7. Chest Pain
You might notice that you have pain in your chest, which is often a side effect of blood clots. When a piece of one of your blood clots breaks loose, it can travel up and into your lungs. This leads to trouble breathing and accompanying chest pain.
If this happens, it can be very serious. When part of a blood clot ends up in your lungs, it’s referred to as a pulmonary embolism (PE). Seek medical care immediately to avoid further health complications.
Depression is a very common symptom of pancreatic cancer. If you notice that you are feeling persistently sad, apathetic, and can’t find any joy in life following a diagnosis of pancreatic cancer, don’t feel alarmed.
Most people with similar diagnoses experience depression. What’s important is that you have a strong support network in place to assist you during these challenging times. The difference that caring, supportive friends and family make cannot be overstated.
Fatigue is often a sign that your body isn’t getting enough rest. But it can also be an indication that your pancreas is not producing enough insulin to regulate your blood sugar levels properly.
If you experience extreme fatigue or lethargy and can’t understand why, talk to your doctor right away. Most patients who are diagnosed with pancreatic cancer will struggle with these symptoms of tiredness during some point.
While your experience might be different, it’s important to seek medical counsel if you feel fatigued for more than a few days. 
10. Dark Urine
Dark urine is the result of cancer spreading to the liver. This is a common occurrence among pancreatic cancer patients. In many cases, you will notice dark urine just before jaundice (discussed above) sets in.
The two are typically linked, so keep a close eye on urine changes and skin discolorations. Let your doctor know the moment you notice anything is off.
If you notice any of the following signs, you should seek medical attention right away. If you ignore any of the following signs, it could be a red flag that something much worse is going on. While pancreatic cancer is a serious medical condition with low survival rates, you should never put off telling your medical provider about your concerns.

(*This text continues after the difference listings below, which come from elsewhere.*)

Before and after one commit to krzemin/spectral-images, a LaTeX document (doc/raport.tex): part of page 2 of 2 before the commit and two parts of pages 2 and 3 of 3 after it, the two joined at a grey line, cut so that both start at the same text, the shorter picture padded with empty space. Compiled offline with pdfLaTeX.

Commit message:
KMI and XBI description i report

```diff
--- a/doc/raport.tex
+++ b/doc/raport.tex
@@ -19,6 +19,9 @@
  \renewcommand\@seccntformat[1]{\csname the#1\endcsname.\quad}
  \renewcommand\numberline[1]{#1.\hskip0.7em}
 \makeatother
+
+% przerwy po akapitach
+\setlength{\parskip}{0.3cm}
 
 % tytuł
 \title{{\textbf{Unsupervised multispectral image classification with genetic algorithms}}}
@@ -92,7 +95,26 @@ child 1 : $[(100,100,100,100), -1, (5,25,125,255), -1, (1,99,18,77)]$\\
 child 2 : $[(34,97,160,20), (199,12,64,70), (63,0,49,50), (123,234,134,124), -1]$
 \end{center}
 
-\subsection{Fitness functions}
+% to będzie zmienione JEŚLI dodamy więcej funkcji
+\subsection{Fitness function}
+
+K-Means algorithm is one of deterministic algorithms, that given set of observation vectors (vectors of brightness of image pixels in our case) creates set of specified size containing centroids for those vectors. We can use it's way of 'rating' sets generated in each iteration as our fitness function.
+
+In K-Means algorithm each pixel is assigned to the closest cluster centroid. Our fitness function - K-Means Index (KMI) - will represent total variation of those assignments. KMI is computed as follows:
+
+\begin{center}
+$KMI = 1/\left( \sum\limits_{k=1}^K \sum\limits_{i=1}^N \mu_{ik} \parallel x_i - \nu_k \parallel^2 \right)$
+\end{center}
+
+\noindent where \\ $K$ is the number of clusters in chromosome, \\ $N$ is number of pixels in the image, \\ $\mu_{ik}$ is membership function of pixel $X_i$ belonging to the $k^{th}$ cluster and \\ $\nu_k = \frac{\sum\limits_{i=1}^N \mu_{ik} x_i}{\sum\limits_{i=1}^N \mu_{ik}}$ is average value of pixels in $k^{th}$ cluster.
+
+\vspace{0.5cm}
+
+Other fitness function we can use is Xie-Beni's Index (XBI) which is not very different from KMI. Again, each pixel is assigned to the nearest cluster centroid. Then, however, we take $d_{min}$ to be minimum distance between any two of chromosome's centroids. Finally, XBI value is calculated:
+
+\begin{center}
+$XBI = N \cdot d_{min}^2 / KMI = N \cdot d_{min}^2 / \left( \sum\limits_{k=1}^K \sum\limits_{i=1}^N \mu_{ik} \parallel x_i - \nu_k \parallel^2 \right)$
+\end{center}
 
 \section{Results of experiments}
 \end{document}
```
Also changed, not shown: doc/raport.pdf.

The sooner medical treatment can be provided, the better chance you have of overcoming your diagnosis.